unstable in some way. Even Staley himself is over 5 percent. In fact the description of functional training in Functional Training for Sports is clear " Functional training is best described as a continuum of exercises that teach athletes to handle their own body weight in all planes of movement" the book goes on to state "In its simplest form, functional training teaches athletes how to handle their own body weight. The coach uses body weight as resistance and attempts to employ positions that make sense to the participant.”

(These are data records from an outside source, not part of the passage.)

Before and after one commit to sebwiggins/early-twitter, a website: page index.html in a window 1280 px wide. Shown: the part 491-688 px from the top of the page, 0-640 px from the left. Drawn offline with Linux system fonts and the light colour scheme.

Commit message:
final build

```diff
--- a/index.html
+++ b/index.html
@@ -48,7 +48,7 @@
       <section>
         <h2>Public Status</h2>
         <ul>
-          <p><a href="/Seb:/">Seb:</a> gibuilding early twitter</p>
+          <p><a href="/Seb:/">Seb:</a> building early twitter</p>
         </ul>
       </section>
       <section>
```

How did we get so confused? I think we got confused because other so-called experts wanted to confuse us. One way to detract from something is to emphasize a perceived negative. Those who dislike functional training tend to be strength athletes who I believe fear change. When performance coaches no longer need to look to powerlifters, Olympic lifters or bodybuilders for their information these sports that are already struggling to maintain popularity slip further away from the public eye. I believe many of the opponents of functional training dislike it for the same reason I like It. It works and it makes sense. As a former powerlifter myself, I can tell you that watching collegiate or professional athletes train like powerlifters, Olympic lifters or bodybuilders began to make less and less sense to me as my knowledge base expanded. It was not that I didn't appreciate the contributions of these sports to our knowledge base, just that I realized there was so much more as I began to develop a deeper understanding of anatomy and of injury mechanisms.
What functional training really comes down to is the application of functional anatomy to training. It is taking what we know and using that information to help us select exercises that will reduce incidence of injury and improve performance. Instability is a potential progression but, not the fundamental driver.